In the coming weeks, Australia’s cricket team and governing body will return to the spotlight, with a chance to redeem some damaged reputations.
Ever since Australian Captain Steve Smith and fielder Cameron Bancroft admitted to ball tampering in the third test against South Africa in March 2018 – which was David Warner’s idea – the international cricket fraternity has been waiting for these men to return to the pitch for Australia.
Smith and Warner will soon represent their country again at the Cricket World Cup in the United Kingdom from 30 May to 14 July.
Later in the year, they might also wear the baggie greens in front of tens of thousands of fans attending the trans-Tasman test against New Zealand at the Melbourne Cricket Ground on 26 December.
As a cricket tragic since the late 1970s, I have more than a passing interest in how this plays out.
Of particular interest is whether Cricket Australia can explain what it has done to change its “toxic” culture, as more than one commentator has described it.
The ball tampering, and Cricket Australia’s poor management at the time have been defined as a top reputational crisis of 2018 by business leaders on both sides of the Tasman.
As one respondent to our Reputation Reality research survey noted: “The lack of strong and firm leadership from the front, and the lack of a coordinated voice, only served to make the issue even bigger than the headlines.”
Rebuilding a damaged reputation does not happen in a vacuum. It requires sustained and proactive leadership, and a clear plan of action. To date, Cricket Australia has been seen to be reacting to negative press, when what it needs to be doing is building a roadmap for recovery, and showing what it is doing.
There has been a noticeable lack of proactivity and willingness from Cricket Australia to tell the story of how it is changing its culture.

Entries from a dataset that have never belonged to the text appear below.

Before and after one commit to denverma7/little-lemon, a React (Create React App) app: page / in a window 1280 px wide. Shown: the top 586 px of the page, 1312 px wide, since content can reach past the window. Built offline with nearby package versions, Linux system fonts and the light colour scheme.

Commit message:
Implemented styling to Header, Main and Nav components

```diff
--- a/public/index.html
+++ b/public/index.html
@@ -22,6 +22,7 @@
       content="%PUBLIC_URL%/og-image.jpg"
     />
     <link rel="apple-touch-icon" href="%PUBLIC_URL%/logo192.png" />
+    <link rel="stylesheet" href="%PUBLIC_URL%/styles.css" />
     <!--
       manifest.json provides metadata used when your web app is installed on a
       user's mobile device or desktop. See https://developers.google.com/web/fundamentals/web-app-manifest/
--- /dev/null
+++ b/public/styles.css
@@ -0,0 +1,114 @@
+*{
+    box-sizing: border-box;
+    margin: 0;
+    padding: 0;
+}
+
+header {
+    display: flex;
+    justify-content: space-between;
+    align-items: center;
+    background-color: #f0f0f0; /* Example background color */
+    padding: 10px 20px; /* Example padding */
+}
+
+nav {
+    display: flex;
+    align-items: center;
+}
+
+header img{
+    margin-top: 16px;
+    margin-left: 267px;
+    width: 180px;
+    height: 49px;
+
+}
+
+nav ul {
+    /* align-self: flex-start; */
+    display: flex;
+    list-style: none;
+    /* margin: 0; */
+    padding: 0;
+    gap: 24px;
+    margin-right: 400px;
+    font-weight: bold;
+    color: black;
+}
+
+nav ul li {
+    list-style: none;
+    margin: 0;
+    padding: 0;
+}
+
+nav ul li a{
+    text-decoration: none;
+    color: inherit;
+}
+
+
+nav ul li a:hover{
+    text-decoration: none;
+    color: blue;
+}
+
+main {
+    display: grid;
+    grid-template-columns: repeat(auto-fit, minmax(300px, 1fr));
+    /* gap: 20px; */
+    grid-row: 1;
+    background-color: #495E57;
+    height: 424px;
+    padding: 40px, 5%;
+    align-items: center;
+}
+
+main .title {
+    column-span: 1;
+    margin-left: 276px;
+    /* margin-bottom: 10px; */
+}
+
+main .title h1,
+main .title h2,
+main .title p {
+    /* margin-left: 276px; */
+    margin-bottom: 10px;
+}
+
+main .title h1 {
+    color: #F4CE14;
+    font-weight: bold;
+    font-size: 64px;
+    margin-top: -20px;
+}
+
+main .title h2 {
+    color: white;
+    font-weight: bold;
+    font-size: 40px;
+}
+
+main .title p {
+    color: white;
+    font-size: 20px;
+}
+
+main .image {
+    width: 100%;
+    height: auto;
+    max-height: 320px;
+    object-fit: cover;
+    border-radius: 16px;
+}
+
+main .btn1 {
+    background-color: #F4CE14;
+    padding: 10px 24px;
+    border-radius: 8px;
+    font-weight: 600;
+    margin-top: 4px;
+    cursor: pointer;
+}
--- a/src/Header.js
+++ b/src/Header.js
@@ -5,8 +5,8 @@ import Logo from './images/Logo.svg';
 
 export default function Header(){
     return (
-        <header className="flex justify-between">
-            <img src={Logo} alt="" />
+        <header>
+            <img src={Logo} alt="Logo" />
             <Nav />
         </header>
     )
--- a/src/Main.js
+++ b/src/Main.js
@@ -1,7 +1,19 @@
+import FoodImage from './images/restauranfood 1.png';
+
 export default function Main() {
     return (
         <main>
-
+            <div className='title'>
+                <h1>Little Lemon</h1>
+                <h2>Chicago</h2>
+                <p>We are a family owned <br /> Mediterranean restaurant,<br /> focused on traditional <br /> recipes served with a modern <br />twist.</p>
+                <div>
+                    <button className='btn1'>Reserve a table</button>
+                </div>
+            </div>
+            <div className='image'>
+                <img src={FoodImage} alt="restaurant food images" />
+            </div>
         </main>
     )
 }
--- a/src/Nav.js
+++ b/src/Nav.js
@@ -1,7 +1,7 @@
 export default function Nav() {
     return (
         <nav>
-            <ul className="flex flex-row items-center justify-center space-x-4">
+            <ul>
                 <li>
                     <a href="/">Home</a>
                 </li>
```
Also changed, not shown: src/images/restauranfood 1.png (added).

A single press release in the past year claiming ‘Green shoots in Australian Cricket’s cultural change program’ is not a roadmap or plan of action.
To rebuild their damaged reputation, Cricket Australia, and all Australian national players need to get on board with a simple strategy and live the values they claim. Show integrity, behave in the spirit of cricket, and play the way they claim to.
Only then can they let their on-field play do the talking for them.
Over the next six months, cricket fans such as myself will all be looking to see if Cricket Australia can lead the way in building a positive culture for all fans of the game. I can only hope they manage it.